Coastal electorates that rely heavily on tourism have been hit hardest, and workers in rural and regional electorates have been hit harder than workers in the major capitals.
2.7 million people either lost their jobs or lost hours of work in April. The unemployment rate doesn’t capture the scale of COVID’s effect on jobs.
A defining feature of the COVID-19 crisis is the uncertainty it’s created. The uncertainty could be very costly for the Australian economy, and will weigh on the economic recovery in Australia until we’re certain we’ve got the virus under control.
The March labour force data will report on a jobs market that sadly no longer exists – the Australia before widespread spatial distancing and shutdowns of non-essential businesses.
Governments around the globe are promising record amounts of spending to tackle the crisis. And those commitments will get bigger before this is over.
A growing body of evidence shows that if we can hold the course for a little while longer, Australia could beat coronavirus.
Consumer confidence is a timely measure of what Australian households think about their own finances and the state of the economy overall. In the week ending 29 March, the ANZ-Roy Morgan Consumer Confidence index plunged to the lowest level in the nearly-50-year history of that series.
The lessons from overseas are clear: unless Australians comprehensively comply with spatial distancing, those measures won’t work and our hospitals will be over-run.

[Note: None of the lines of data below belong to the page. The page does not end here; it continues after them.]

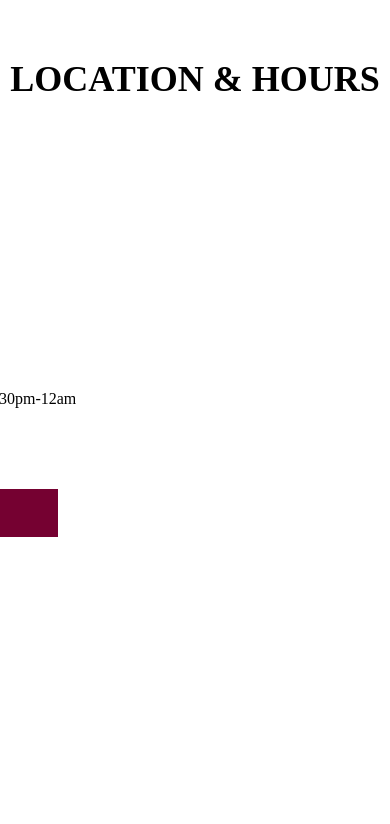
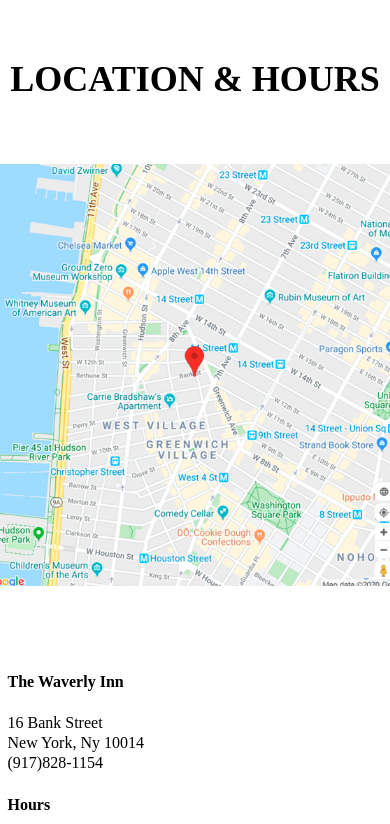
Before and after one commit to cferland/ux-sei-collab, a React (Create React App) app in the folder waverly-inn/: page / in a window 390 px wide. Shown: the part 3520-4344 px from the top of the page. Built offline with nearby package versions, Linux system fonts and the light colour scheme; a web font is replaced by a local one.

Commit message:
further responsive resizing

```diff
--- a/waverly-inn/src/App.css
+++ b/waverly-inn/src/App.css
@@ -163,21 +163,22 @@
   justify-content: center;
   align-items: center;
   max-width: 1300px;
+  margin: 0 auto;
  }
  .imgClass2{
   width: 636px;
+  height: 422px;
   object-fit: cover;
  }
 .contactContainer{
   display: flex;
-  justify-content: center;
+  justify-content: space-between;
   max-width: 1300px;
+  margin: 40px 20px;
 }
 .contactContainer > div{
-  margin-top: 60px;
+
   margin-bottom: 61px;
-  width: 636px;
-  height: 521px;
 }
 .contactLeft{
   width: 347px;
@@ -320,7 +321,6 @@
 
 #hamburger-icon {
   display: none;
-
 }
 
 #hamburger-menu {
@@ -360,10 +360,18 @@
     flex-direction: column;
     align-items: center;
   }
+  .contactContainer > .rightSide {
+    order: 2;
+  }
   .rightSide {
     max-width: 600px;
-    margin-top: 20px;
     margin-left: 0;
+  }
+  .leftSide {
+    margin: 0;
+  }
+  .imgClass2 {
+    margin: 0;
   }
 }
 
--- a/waverly-inn/src/components/Contact.js
+++ b/waverly-inn/src/components/Contact.js
@@ -8,7 +8,7 @@
       <h1 className="hours">LOCATION & HOURS</h1>
       <div className="contactContainer">
 
-        <div className="contactLeft">
+        <div className="rightSide">
           <h4>The Waverly Inn</h4>
           <div className="Plocation">
             <p className="p3">16 Bank Street
@@ -32,7 +32,7 @@
           </div>
           <Reservation />
         </div>
-        <div className="contactRight">
+        <div className="leftSide">
           <img className="imgClass2" src='/images/WaverlyInn_Map.png' alt="waverlyinterior2"></img>
         </div>
       </div>
```
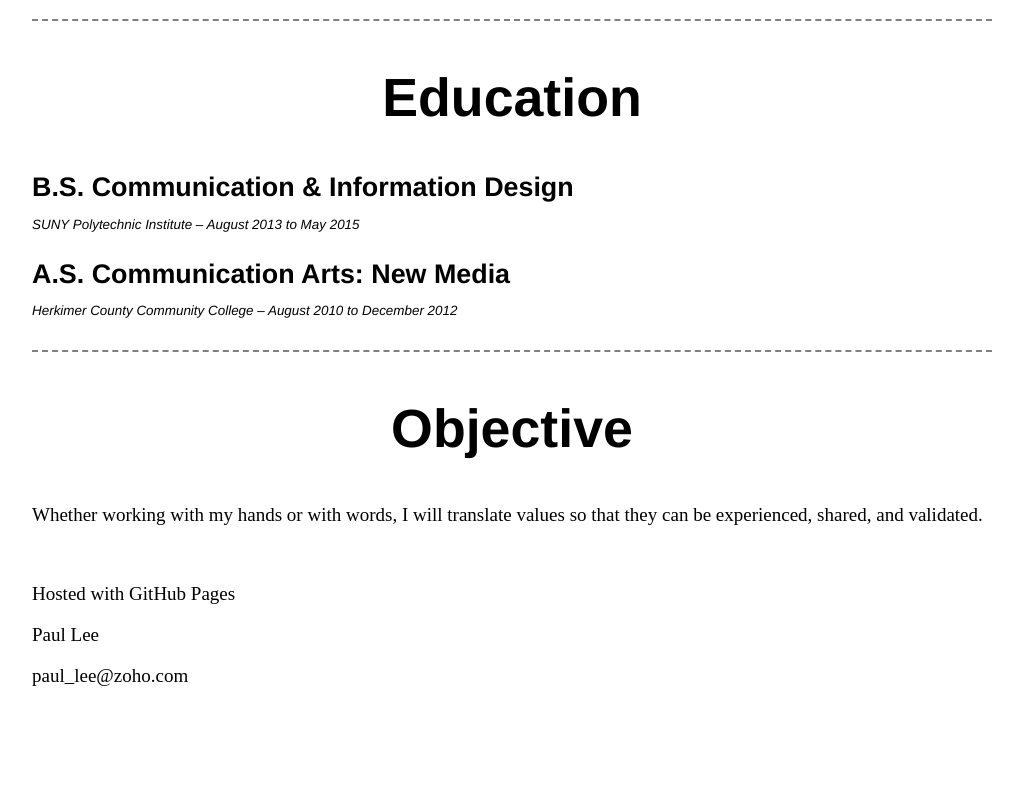
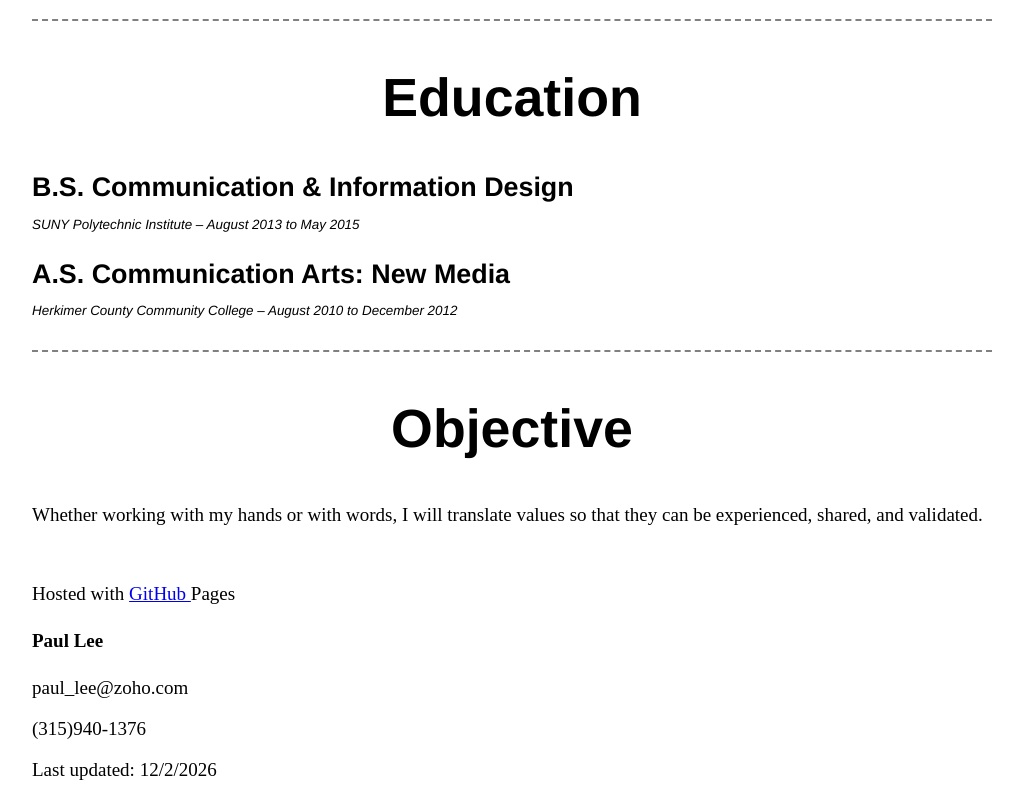
Before and after one commit to StrivenWord/strivenword-resume-site, a website: page pug/index.pug in a window 1280 px wide. Shown: the part 1149-1949 px from the top of the page, without its empty margins (128-1151 px from the left). Before the commit the page ends 1855 px from the top, so only its background shows below. Drawn offline with nearby package versions, Linux system fonts and the light colour scheme; files that its build step writes are made by us from their sources.

Commit message:
Put it footer content, including automatically populated last updated date.

```diff
--- a/pug/includes/variables.pug
+++ b/pug/includes/variables.pug
@@ -5,3 +5,9 @@
 -var name = "Paul Lee"
 -var email = "paul_lee@zoho.com"
 -var phone = "(315)940-1376"
+
+-var dateObj = new Date()
+-var monthDigits = dateObj.getMonth() + 1 //- https://stackoverflow.com/questions/1531093/how-do-i-get-the-current-date-in-javascript
+-var dayNumeral = dateObj.getDate()
+-var year = dateObj.getFullYear()
+-var compiledOn = monthDigits + "/" + dayNumeral + "/" + year
--- a/pug/index.pug
+++ b/pug/index.pug
@@ -62,8 +62,14 @@ body
 			h2 Objective
 			p Whether working with my hands or with words, I will translate values so that they can be experienced, shared, and validated.
 		footer
-			div.attr
-				p Hosted with GitHub Pages
-			div.contact
-				p Paul Lee
-				p paul_lee@zoho.com
+			section
+				div.attr
+					p Hosted with
+						a(href='https://github.com/StrivenWord/strivenword-resume-site') GitHub
+						| Pages
+				div.contact
+					h4 #{name}
+					p #{email}
+					p #{phone}
+			aside
+				p Last updated: #{compiledOn}
```
Also changed, not shown: index.html.
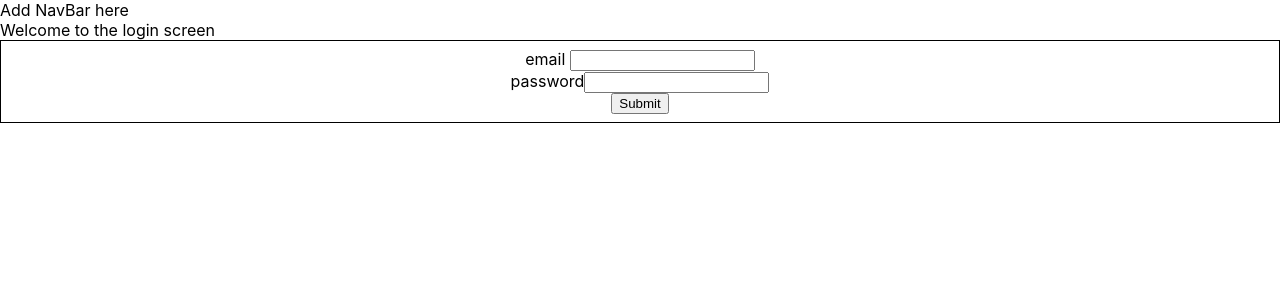
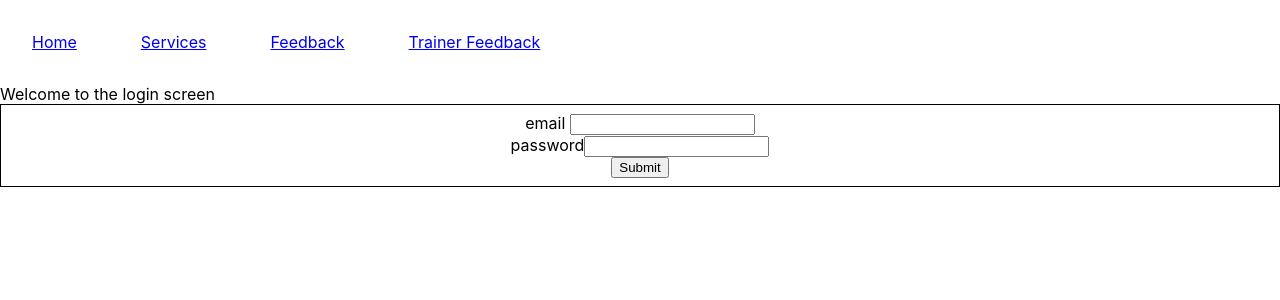
Before and after one commit to kishan02patel/onemda-app, a React (Create React App) app in the folder client/: page / in a window 1280 px wide. Shown: the top 300 px of the page. Built offline with nearby package versions, Linux system fonts and the light colour scheme.

Commit message:
Add Navbar.

```diff
--- a/client/src/components/App.js
+++ b/client/src/components/App.js
@@ -6,18 +6,18 @@ import NavBar from './NavBar'
 import '../styles/App.css'
 import { Route, Switch, withRouter } from 'react-router-dom'
 import { TrainerFeedback } from '../screens/Feedback/TrainerFeedback';
-
+import * as Routes from "./NavBar/routes";
 class App extends Component {
   render() {
     return (
       <main>
         <NavBar/>
         <Switch>
-          <Route exact path="/" component={LoginScreen} />
-          <Route exact path="/login" component={LoginScreen} />
-          <Route exact path="/services" component={Services} />
-          <Route exact path="/feedback" component={FeedbackScreen} />
-          <Route exact path="/trainerfeedback" component={TrainerFeedback} />
+          <Route exact path={Routes.HOME} component={LoginScreen} />
+          <Route exact path={Routes.LOGIN} component={LoginScreen} />
+          <Route exact path={Routes.SERVICES} component={Services} />
+          <Route exact path={Routes.FEEDBACK} component={FeedbackScreen} />
+          <Route exact path={Routes.TRAINER_FEEDBACK} component={TrainerFeedback} />
 
         </Switch>
       </main>
--- /dev/null
+++ b/client/src/components/NavBar/NavLink.js
@@ -0,0 +1,14 @@
+import React from 'react';
+import { Link } from 'react-router-dom';
+
+
+export function NavLink({to, label }) {
+
+    return (<Link style = {{
+        display: "inline-block",
+        margin: "1em",
+        padding: "1em",
+    }} to ={to} >{label}</Link>
+        );
+
+}
--- a/client/src/components/NavBar/index.js
+++ b/client/src/components/NavBar/index.js
@@ -1,8 +1,14 @@
 import React from 'react'
-
+import * as Routes from "./routes";
+import { NavLink } from './NavLink';
 const NavBar = () => {
   return (
-    <div>Add NavBar here</div>
+    <div>
+        <NavLink to = {Routes.HOME} label = "Home"/>
+        <NavLink to = {Routes.SERVICES} label = "Services"/>
+        <NavLink to = {Routes.FEEDBACK} label = "Feedback"/>
+        <NavLink to = {Routes.TRAINER_FEEDBACK} label = "Trainer Feedback"/>
+    </div>
   )
 }
 
--- /dev/null
+++ b/client/src/components/NavBar/routes.js
@@ -0,0 +1,5 @@
+export const HOME = "/"
+export const TRAINER_FEEDBACK ="/trainerfeedback";
+export const LOGIN = "/login";
+export const SERVICES = "/services";
+export const FEEDBACK = "/feedback";
```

It’s clear than many Australian households will need help if they loose their livelihoods through the COVID-19 crisis. They should be a high priority for the Morrison Government as it puts together its second economic support package.